November 11, 2016

The flood of opioid misuse and new guidelines aimed at reducing prescriptions for pain killers have created a dilemma for clinicians. How do you help patients understand and manage their persistent pain without opioids? It’s a big challenge. According to the Oregon Health Authority, 20 percent of Oregonians live with persistent, or chronic, pain. 

To help clinicians educate patients and develop alternative strategies for managing persistent pain, Providence Health & Services has created The Persistent Pain Toolkit.

 “As we learn more about how pain works, we’re also discovering that there are many things people can do to improve pain and get back to the important things in their lives, often without pain medications,” said Nora Stern, PT, program manager, Persistent Pain Project, Providence Heath & Services. “Adopting a new language that clinicians can use with patients when they are talking about pain is an important step.
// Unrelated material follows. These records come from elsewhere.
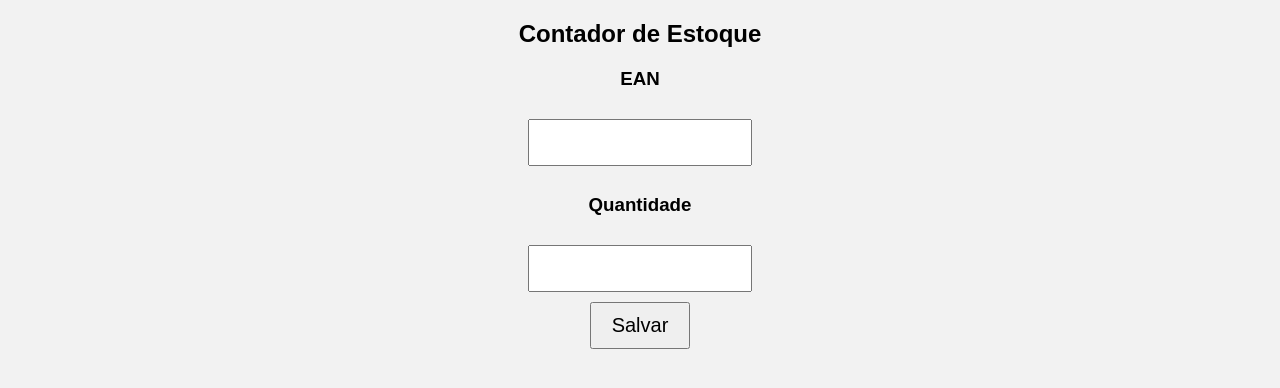
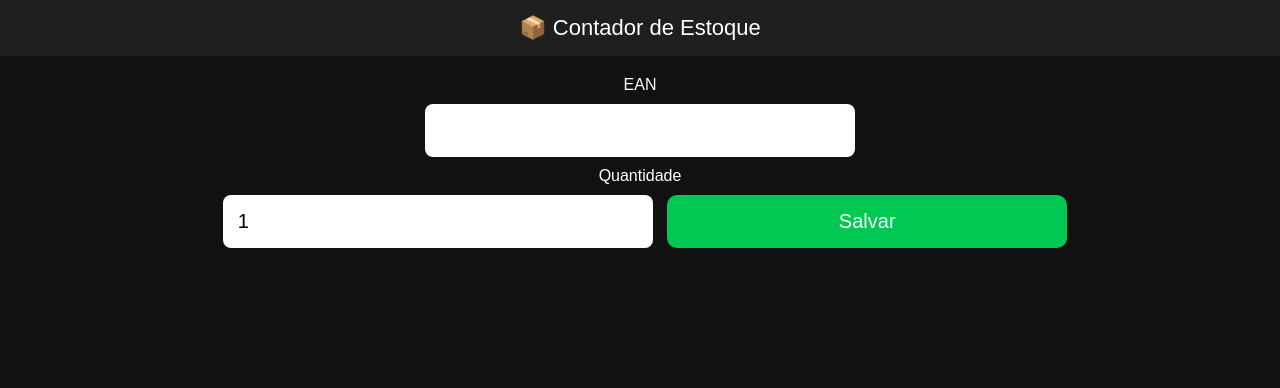
Before and after one commit to robertoseifert/contagem, a Flask app: page / in a window 1280 px wide. Shown: the top 388 px of the page. Run offline with Flask 3, Linux system fonts and the light colour scheme; some libraries are stand-ins or nearby versions.

Commit message:
Update index.html

```diff
--- a/templates/index.html
+++ b/templates/index.html
@@ -1,8 +1,10 @@
 <!DOCTYPE html>
 <html>
+
 <head>
 
-<meta charset="UTF-8">
+<meta name="viewport" content="width=device-width, initial-scale=1">
+
 <title>Contador de Estoque</title>
 
 <script src="https://cdnjs.cloudflare.com/ajax/libs/quagga/0.12.1/quagga.min.js"></script>
@@ -10,27 +12,54 @@
 <style>
 
 body{
-font-family: Arial;
+margin:0;
+font-family:Arial;
+background:#111;
+color:white;
 text-align:center;
-background:#f2f2f2;
+}
+
+header{
+background:#1f1f1f;
+padding:15px;
+font-size:22px;
 }
 
 #camera{
 width:100%;
-max-width:500px;
+max-width:600px;
 margin:auto;
+border-radius:10px;
+overflow:hidden;
+}
+
+.container{
+padding:20px;
 }
 
 input{
+width:90%;
+max-width:400px;
+padding:15px;
 font-size:20px;
-padding:10px;
 margin:10px;
-width:200px;
+border-radius:8px;
+border:none;
 }
 
 button{
+width:90%;
+max-width:400px;
+padding:15px;
 font-size:20px;
-padding:10px 20px;
+background:#00c853;
+border:none;
+color:white;
+border-radius:10px;
+}
+
+button:active{
+background:#009624;
 }
 
 </style>
@@ -39,51 +68,67 @@ padding:10px 20px;
 
 <body>
 
-<h2>Contador de Estoque</h2>
+<header>
+📦 Contador de Estoque
+</header>
 
 <div id="camera"></div>
 
-<h3>EAN</h3>
+<div class="container">
+
+<div>
+EAN
+</div>
+
 <input id="ean" readonly>
 
-<h3>Quantidade</h3>
-<input id="qtd" type="number">
+<div>
+Quantidade
+</div>
 
-<br>
+<input id="qtd" type="number" value="1">
 
-<button onclick="salvar()">Salvar</button>
+<button onclick="salvar()">
+Salvar
+</button>
+
+</div>
 
 <script>
 
+function iniciarCamera(deviceId){
+
 Quagga.init({
 
-inputStream: {
-name: "Live",
-type: "LiveStream",
-target: document.querySelector('#camera'),
-constraints: {
-facingMode: { exact: "environment" },
-width: { min: 640 },
-height: { min: 480 }
+inputStream:{
+name:"Live",
+type:"LiveStream",
+target:document.querySelector('#camera'),
+
+constraints:{
+deviceId:deviceId,
+width:{min:640},
+height:{min:480}
 }
+
 },
 
-locator: {
-patchSize: "large",
-halfSample: true
+locator:{
+patchSize:"large",
+halfSample:true
 },
 
-numOfWorkers: 4,
-frequency: 10,
+numOfWorkers:4,
+frequency:10,
 
-decoder: {
-readers: [
+decoder:{
+readers:[
 "ean_reader",
 "ean_8_reader"
 ]
 }
 
-}, function(err){
+},function(err){
 
 if(err){
 console.log(err)
@@ -91,6 +136,20 @@ return
 }
 
 Quagga.start()
+
+})
+
+}
+
+navigator.mediaDevices.enumerateDevices().then(devices=>{
+
+let camera = devices.find(d => d.kind === "videoinput" && d.label.toLowerCase().includes("back"))
+
+if(!camera){
+camera = devices.find(d => d.kind === "videoinput")
+}
+
+iniciarCamera(camera.deviceId)
 
 })
 
@@ -118,7 +177,7 @@ quantidade:qtd
 })
 })
 
-document.getElementById("qtd").value=""
+document.getElementById("qtd").value="1"
 
 alert("Salvo!")
 
```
This includes changing the language to decrease the “threat” associated with pain; returning to activity; the role of emotions and stress; and the relative significance of test results and findings in the overall pain experience.”

“Providence has been at the forefront of this approach to pain and we are pleased to offer these valuable tools to coordinated care organizations, rehab clinics, behavioral health practices and other health care organizations that care for patients with persistent pain,” said Linda Cruz, M.D., medical director, Providence Medical Group, West.

The Persistent Pain Toolkit includes clinician training and teaching aides, patient-facing videos and online classes. Clinicians learn to use the tools using real patient scenarios. Follow-up consultation and case study reviews are also available.